By | May 15, 2015

interviewMost job seekers have had the experience of sweating through at least one difficult interview. Recruiters can take great pride in turning up the heat with unexpected inquiries. For example, Google is notorious for popping questions like How many cows are in Canada?  No matter how unique a job interview might be (and the job interviews at Google are certainly that!), it is much more common to encounter interview questions that get asked over and over again. While these questions may seem simple or obvious, it’s easy to bungle them if you fail to prepare. We’ve listed ten of the most common asked questions below so you can avoid potential pitfalls, and impress your recruiter.

1. Would you tell us a little bit about yourself? Keep it short and sweet. The company has already reviewed your resume and credentials. That’s why you’re sitting in their office! Highlight a few key accomplishments or experiences that position you well for the available job, and try to keep it under three minutes.
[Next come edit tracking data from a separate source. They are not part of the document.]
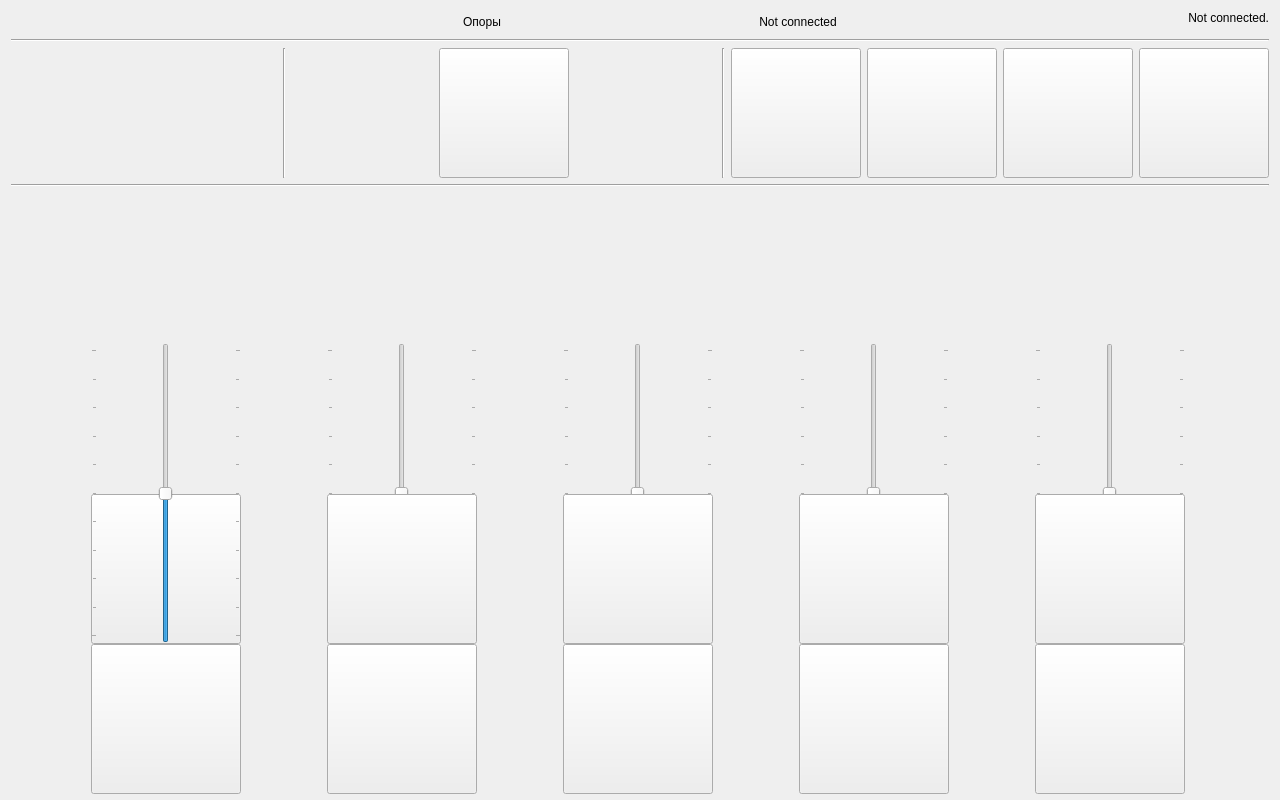
This is BluetoothClient.ui in GRomR1/CraneManipulator as Qt 5 draws it before an edit. The edited form follows.
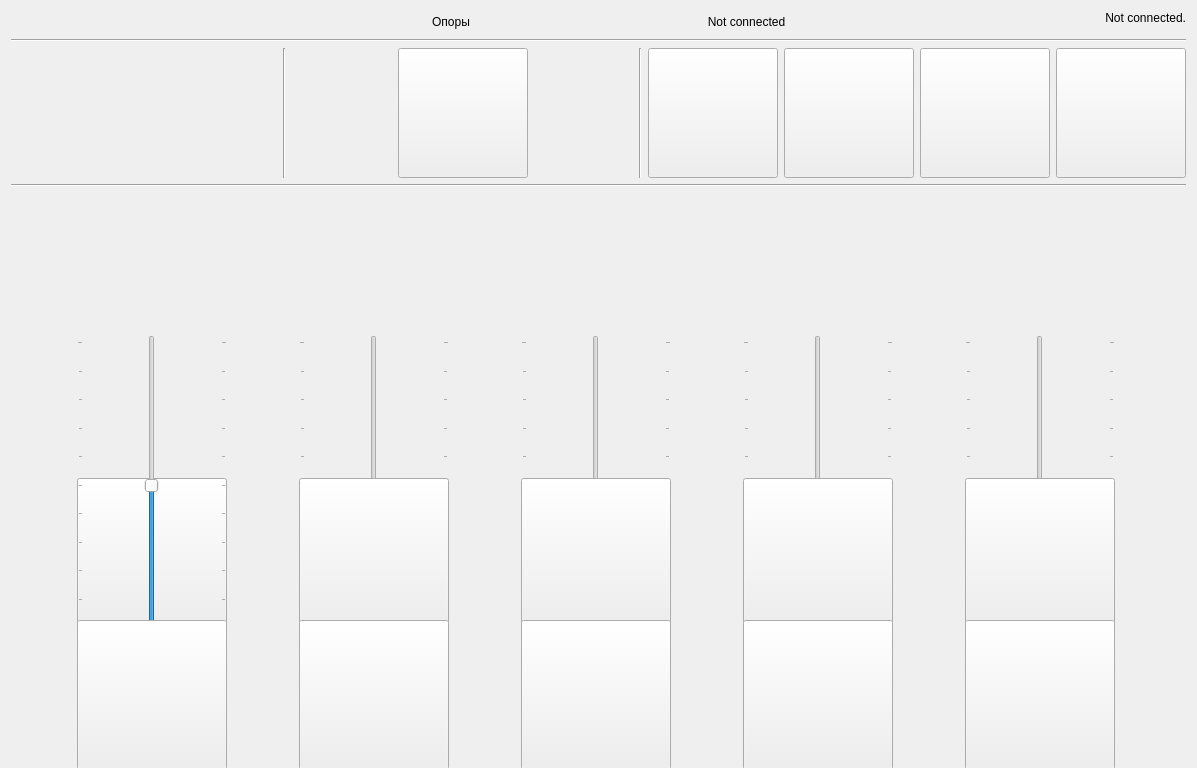
This is the edited form. Icons and pictures are not drawn.

Commit message: Переместил загрузку стилей (styleSheet) из классов в функцию main(). Изменил минимальное разрешение в BlutoothClient.ui

Diff of the .ui file:
```diff
--- a/BluetoothClient.ui
+++ b/BluetoothClient.ui
@@ -6,14 +6,14 @@
    <rect>
     <x>0</x>
     <y>0</y>
-    <width>1280</width>
-    <height>800</height>
+    <width>1197</width>
+    <height>768</height>
    </rect>
   </property>
   <property name="minimumSize">
    <size>
-    <width>1280</width>
-    <height>800</height>
+    <width>1024</width>
+    <height>768</height>
    </size>
   </property>
   <property name="windowTitle">
```
The commit also changes 3 other files.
2. What do you know about the company? Make sure you’ve researched the company and their mission thoroughly, and convey your enthusiasm for both when responding.  A failure to do so demonstrates an absolute lack of preparation (laziness!!!!), and a lack of interest in the company. Your recruiter should be crystal clear that there’s nothing more you would like than to work for them.

3. Why do you want this job? It might be true that you need a job, any job. However, the person interviewing you doesn’t need to know that. A smart job candidate will convey why they’re a perfect fit for this specific job with enthusiasm!

4. Why should we hire you? Your prospective employer is basically asking you to sell yourself, so do it. Let them know you have the skills, that you have a proven track record of delivering results, and that you’re superior to any other candidates under consideration.

5. What’s your greatest strength? Pick a professional quality that is most relevant and specific to the available job. If possible, back it up with an example at work that allows you to really shine.

6. What do you consider to be your weaknesses? Tread carefully in these waters. You don’t want to come across as completely obtuse (No weaknesses here!), but you don’t want to name a weakness that will cost you the job (I have a terrible time completing projects!). Pick something fairly benign like a skill that might be rusty from infrequent use, and assure them that you’ll actively work to improve that weakness.

7. What other companies are you interviewing with? If you’re interviewing with other companies in the space, let them know. Frankly, it makes you look like a more attractive prospect. If not, keep it vague. Let them know you have resumes or interviews pending without naming names.

8. Why was there a gap in your employment? Don’t panic if you’ve been laid off, or even fired. Let them know that you were let go, but segue into what you’ve been up to in the interim. If you volunteered, that experience is a fantastic thing to share with a potential employer. If you just needed a break, there’s nothing wrong with that either. Let them know you took time to rest and recharge, but now you’re ready to get back to work!

9. How much do you want to be paid? If at all possible, give them a range rather than a specific number. This gives your hiring manager something to work with, and you haven’t priced yourself out of a job.

10. Do you have any questions for us? First and foremost, this is a great opportunity to discover whether this job and company actually is right for you. Additionally, the nature of your questions can signal the seriousness of your intent to a hiring manager. Inquire about new products, or company growth for example. Be curious, be engaged, and be relevant – and you’re sure to impress.